▶ **Data records**:
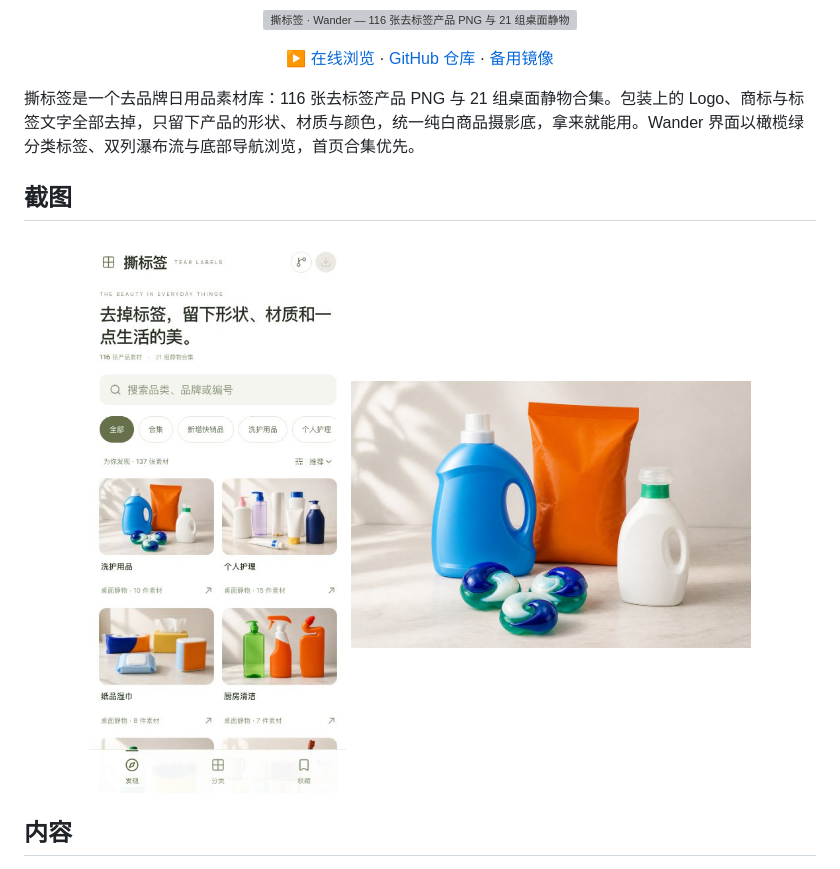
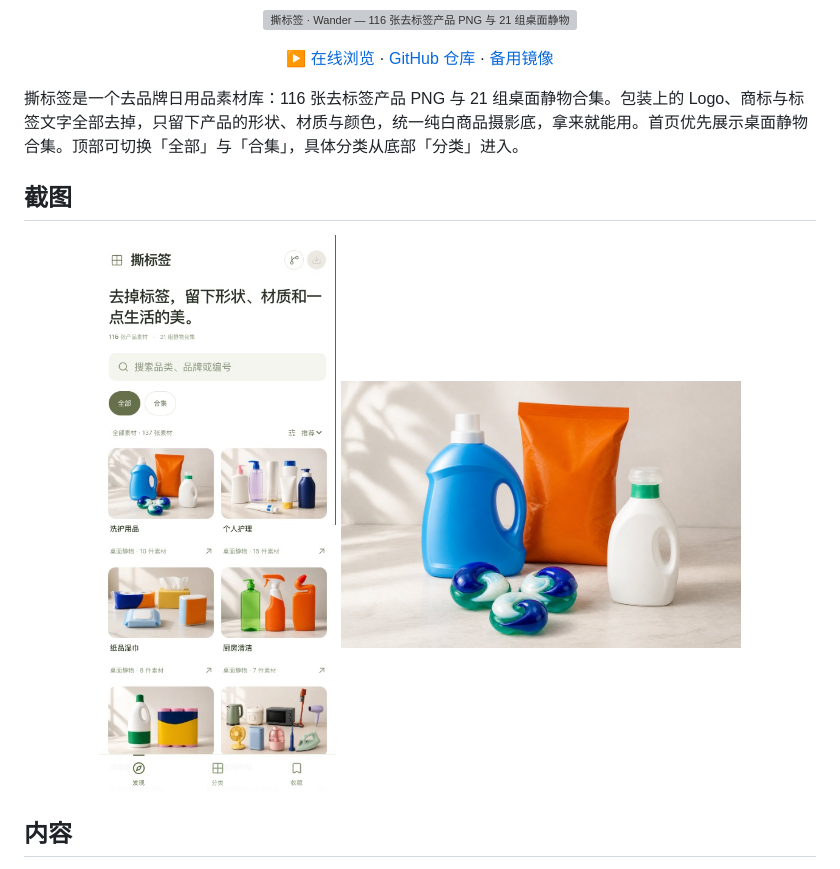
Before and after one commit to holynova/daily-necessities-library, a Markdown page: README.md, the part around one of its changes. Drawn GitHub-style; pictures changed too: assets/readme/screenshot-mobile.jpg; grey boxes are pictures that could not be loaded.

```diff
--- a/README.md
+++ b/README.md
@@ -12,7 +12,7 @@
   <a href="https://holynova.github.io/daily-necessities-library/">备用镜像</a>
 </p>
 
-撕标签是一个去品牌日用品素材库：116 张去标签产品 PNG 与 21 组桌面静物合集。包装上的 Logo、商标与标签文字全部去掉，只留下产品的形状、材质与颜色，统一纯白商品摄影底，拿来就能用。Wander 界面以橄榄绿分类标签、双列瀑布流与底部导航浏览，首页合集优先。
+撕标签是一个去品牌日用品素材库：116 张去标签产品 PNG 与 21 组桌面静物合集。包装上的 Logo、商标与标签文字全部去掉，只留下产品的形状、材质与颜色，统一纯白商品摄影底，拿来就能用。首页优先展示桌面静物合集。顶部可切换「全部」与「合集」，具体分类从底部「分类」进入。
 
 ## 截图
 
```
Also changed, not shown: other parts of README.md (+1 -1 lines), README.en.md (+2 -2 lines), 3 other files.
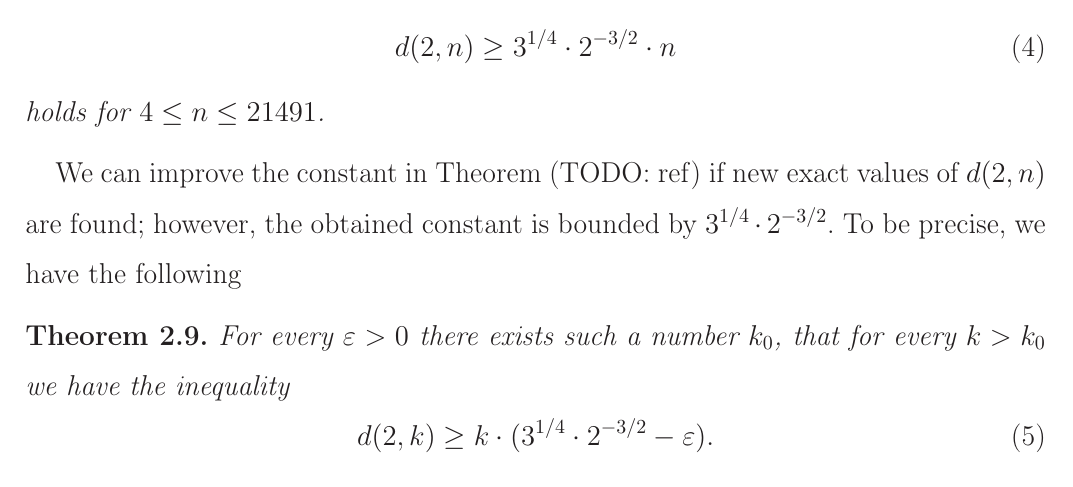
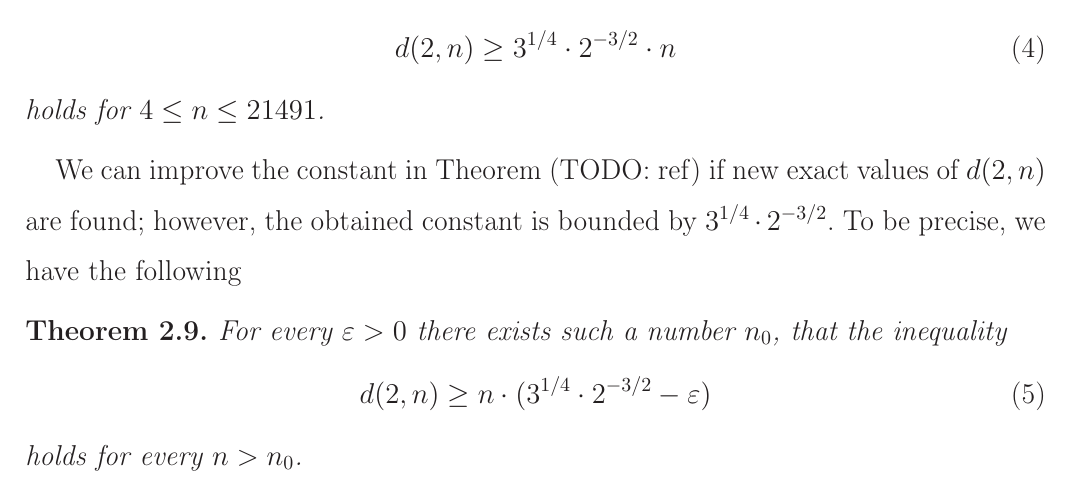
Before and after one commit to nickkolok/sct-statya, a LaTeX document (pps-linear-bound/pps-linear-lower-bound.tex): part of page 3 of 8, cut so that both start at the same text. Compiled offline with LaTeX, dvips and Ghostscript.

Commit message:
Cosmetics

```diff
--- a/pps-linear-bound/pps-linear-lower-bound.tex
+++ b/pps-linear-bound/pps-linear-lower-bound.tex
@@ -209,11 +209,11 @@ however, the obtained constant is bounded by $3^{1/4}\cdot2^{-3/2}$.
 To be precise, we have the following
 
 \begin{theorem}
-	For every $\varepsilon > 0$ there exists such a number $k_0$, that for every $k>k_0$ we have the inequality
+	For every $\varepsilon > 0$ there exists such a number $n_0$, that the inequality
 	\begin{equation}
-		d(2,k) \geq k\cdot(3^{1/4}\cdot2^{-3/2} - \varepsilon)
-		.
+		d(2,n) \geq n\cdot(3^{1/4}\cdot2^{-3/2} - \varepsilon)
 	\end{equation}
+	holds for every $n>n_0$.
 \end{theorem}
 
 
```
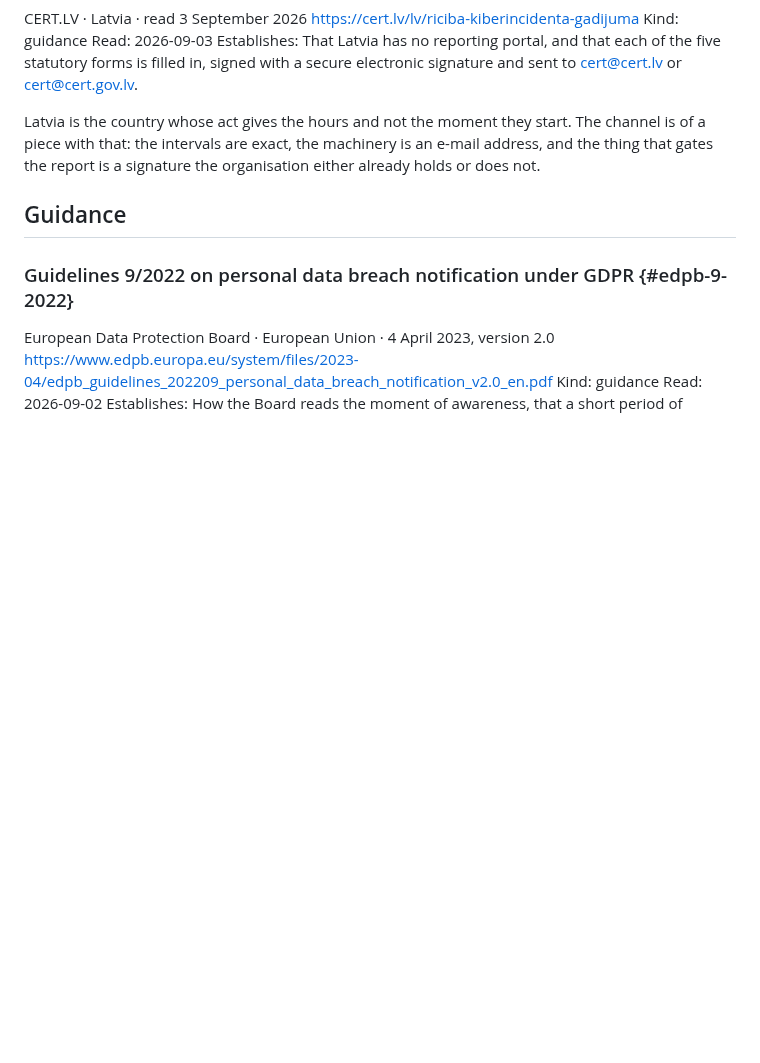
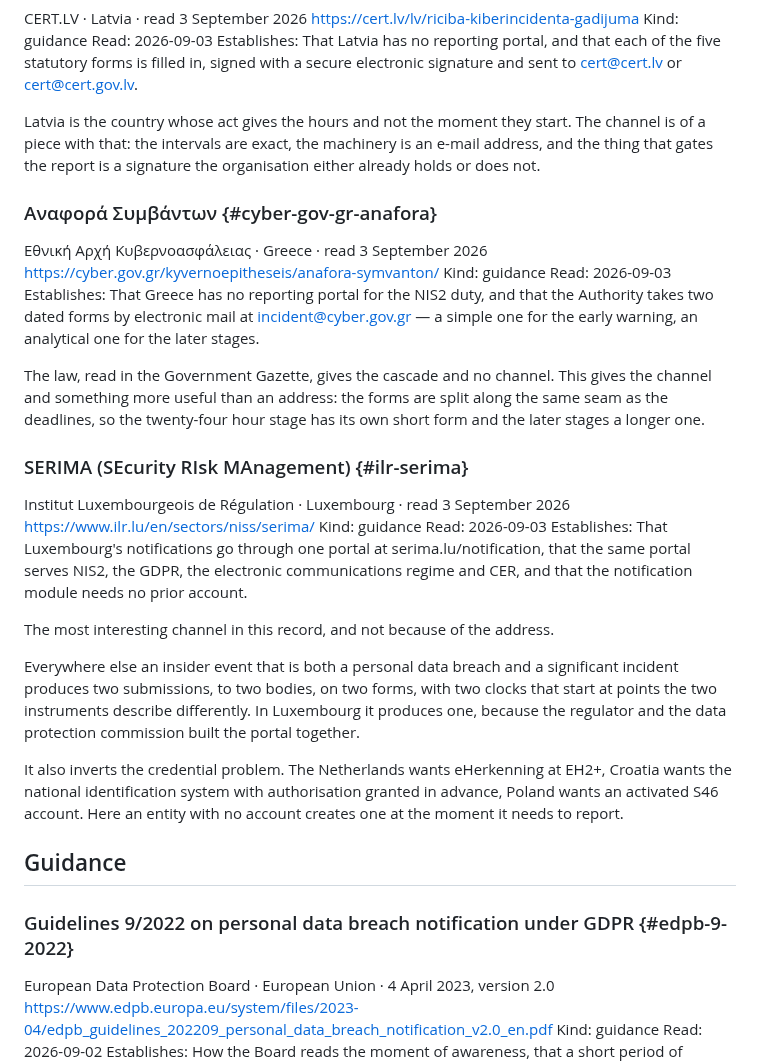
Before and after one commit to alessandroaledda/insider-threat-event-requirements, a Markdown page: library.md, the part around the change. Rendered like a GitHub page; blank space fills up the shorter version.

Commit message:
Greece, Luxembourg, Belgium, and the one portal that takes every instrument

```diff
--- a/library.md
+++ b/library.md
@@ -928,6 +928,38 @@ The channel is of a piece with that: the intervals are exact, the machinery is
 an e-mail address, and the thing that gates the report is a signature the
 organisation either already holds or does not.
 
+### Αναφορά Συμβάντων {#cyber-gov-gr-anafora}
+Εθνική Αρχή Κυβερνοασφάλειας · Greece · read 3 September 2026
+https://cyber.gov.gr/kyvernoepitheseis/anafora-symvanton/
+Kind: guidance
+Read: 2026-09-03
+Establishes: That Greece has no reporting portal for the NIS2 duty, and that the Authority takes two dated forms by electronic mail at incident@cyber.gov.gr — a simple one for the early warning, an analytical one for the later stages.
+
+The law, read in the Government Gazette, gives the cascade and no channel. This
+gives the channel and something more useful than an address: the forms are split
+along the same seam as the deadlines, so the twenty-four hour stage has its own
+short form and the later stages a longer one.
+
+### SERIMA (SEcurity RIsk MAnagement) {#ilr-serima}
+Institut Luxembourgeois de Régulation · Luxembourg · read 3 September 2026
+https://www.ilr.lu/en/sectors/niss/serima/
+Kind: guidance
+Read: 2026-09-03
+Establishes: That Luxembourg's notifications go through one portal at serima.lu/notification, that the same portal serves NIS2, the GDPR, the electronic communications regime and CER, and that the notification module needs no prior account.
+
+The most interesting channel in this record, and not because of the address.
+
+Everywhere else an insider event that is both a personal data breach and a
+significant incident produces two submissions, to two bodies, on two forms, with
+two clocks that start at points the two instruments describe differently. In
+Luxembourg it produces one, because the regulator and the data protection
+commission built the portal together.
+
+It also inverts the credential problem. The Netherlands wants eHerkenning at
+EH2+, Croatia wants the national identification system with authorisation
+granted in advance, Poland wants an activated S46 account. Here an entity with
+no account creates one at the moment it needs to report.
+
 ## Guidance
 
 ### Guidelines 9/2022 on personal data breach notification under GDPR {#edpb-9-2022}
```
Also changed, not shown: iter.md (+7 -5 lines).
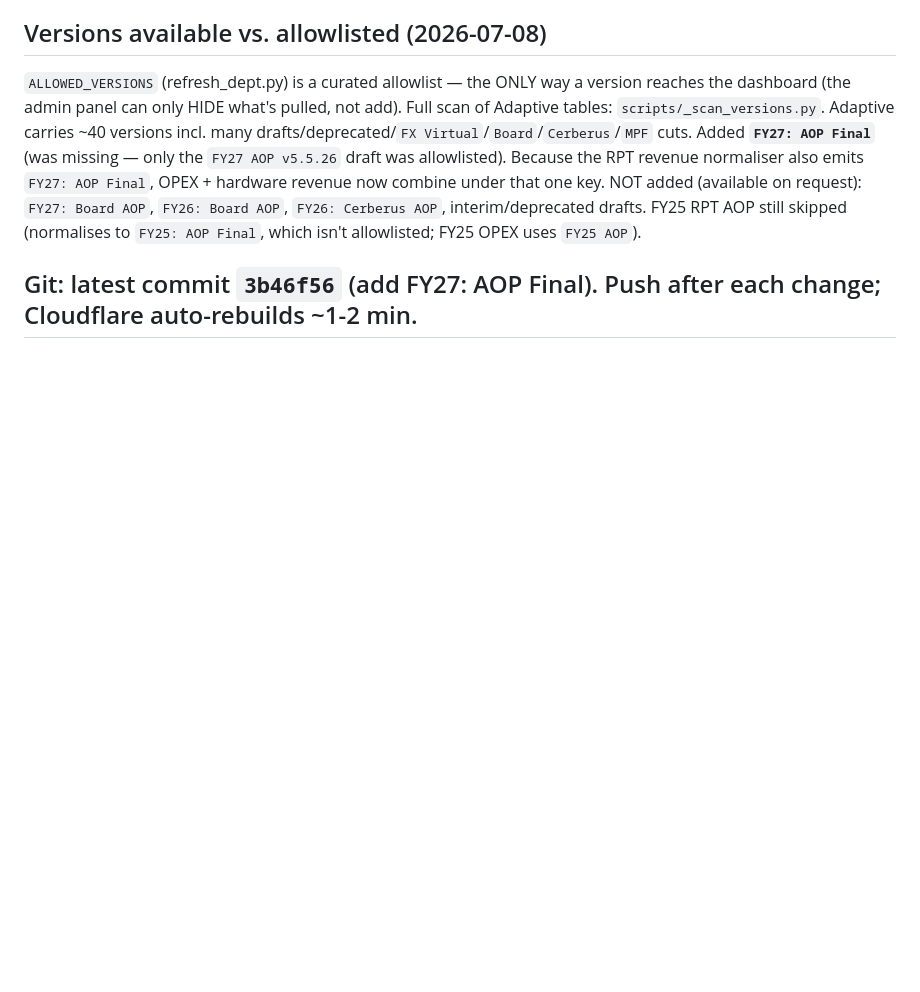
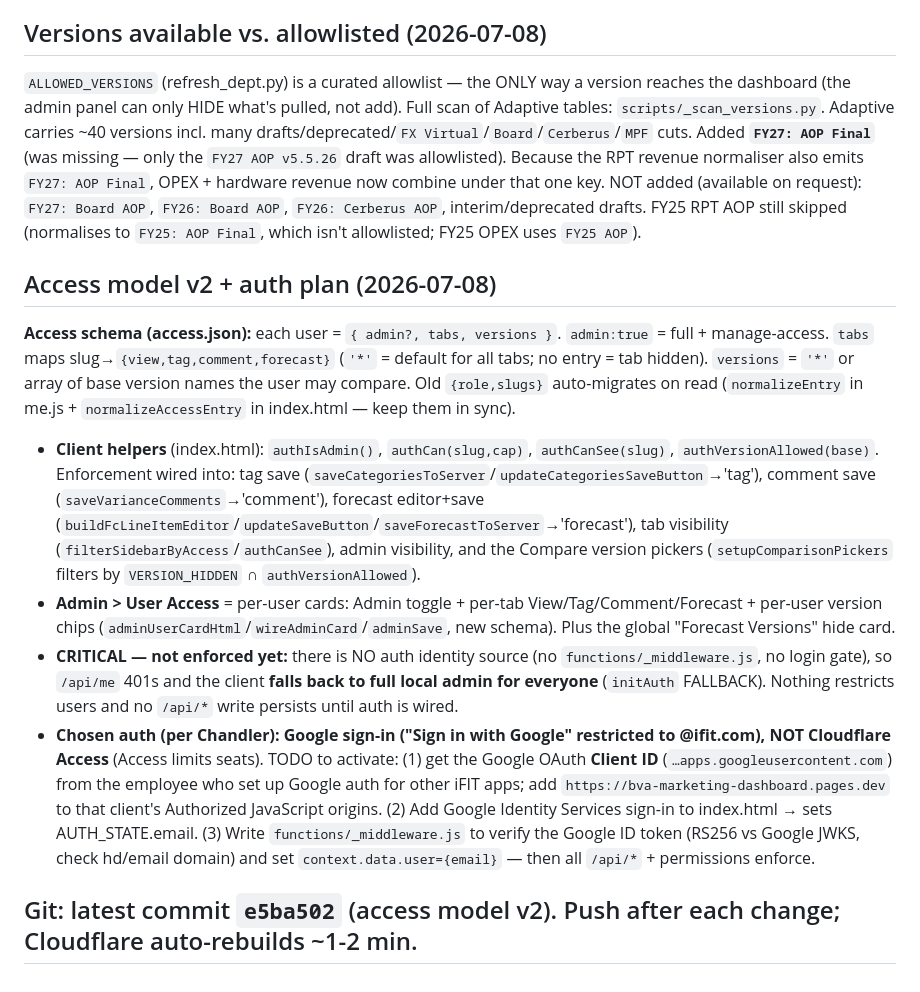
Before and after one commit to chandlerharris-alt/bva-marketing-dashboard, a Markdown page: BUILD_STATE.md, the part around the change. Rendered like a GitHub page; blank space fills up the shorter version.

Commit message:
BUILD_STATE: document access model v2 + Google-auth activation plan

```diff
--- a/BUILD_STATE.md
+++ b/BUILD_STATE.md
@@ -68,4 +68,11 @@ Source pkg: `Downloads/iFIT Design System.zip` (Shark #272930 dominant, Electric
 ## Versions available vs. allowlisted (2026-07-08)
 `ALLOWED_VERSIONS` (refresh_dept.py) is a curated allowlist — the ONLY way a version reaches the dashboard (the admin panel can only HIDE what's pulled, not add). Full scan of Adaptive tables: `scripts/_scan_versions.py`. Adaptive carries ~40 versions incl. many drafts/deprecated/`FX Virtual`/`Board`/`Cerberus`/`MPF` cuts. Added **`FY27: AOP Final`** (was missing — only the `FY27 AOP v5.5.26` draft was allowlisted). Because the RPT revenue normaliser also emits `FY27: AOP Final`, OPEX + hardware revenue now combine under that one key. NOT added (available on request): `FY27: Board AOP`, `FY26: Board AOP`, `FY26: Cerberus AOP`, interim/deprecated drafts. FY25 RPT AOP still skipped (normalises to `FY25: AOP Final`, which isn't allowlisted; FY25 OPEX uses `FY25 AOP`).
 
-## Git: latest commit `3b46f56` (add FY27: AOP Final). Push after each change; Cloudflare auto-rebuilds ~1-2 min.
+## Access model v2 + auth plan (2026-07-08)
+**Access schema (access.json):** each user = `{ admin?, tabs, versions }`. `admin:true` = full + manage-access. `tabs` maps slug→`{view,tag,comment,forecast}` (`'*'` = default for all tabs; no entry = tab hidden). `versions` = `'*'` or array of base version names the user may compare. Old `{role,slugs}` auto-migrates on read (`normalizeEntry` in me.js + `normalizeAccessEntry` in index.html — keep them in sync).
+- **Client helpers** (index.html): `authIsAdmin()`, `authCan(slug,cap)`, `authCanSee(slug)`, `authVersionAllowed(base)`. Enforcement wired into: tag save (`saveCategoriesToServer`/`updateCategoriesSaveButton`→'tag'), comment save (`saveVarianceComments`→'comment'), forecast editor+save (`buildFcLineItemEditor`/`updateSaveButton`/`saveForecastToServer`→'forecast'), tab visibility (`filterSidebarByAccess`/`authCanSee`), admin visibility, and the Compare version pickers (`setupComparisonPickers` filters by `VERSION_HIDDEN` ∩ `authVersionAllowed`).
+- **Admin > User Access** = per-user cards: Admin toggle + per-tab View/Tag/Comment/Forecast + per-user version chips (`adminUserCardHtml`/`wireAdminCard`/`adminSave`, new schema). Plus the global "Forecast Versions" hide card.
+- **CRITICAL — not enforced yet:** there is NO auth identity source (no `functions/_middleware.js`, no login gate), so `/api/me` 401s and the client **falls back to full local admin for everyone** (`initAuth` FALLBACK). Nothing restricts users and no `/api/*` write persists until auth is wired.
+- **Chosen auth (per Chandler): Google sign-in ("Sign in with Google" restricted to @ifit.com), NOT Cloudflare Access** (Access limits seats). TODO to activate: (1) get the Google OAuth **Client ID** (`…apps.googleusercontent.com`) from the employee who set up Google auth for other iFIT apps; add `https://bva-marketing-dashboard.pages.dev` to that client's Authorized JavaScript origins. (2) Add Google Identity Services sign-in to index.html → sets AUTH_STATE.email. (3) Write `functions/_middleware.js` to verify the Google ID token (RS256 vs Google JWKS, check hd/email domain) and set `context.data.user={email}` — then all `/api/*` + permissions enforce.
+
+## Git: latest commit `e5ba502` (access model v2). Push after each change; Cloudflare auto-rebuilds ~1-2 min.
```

▶ **WORK INSTRUCTION**: Each line in the data that holds the string "library" needs to be copied.

▶ **TASK RESPONSE**:
Before and after one commit to holynova/daily-necessities-library, a Markdown page: README.md, the part around one of its changes. Drawn GitHub-style; pictures changed too: assets/readme/screenshot-mobile.jpg; grey boxes are pictures that could not be loaded.
   <a href="https://holynova.github.io/daily-necessities-library/">备用镜像</a>
Before and after one commit to alessandroaledda/insider-threat-event-requirements, a Markdown page: library.md, the part around the change. Rendered like a GitHub page; blank space fills up the shorter version.
--- a/library.md
+++ b/library.md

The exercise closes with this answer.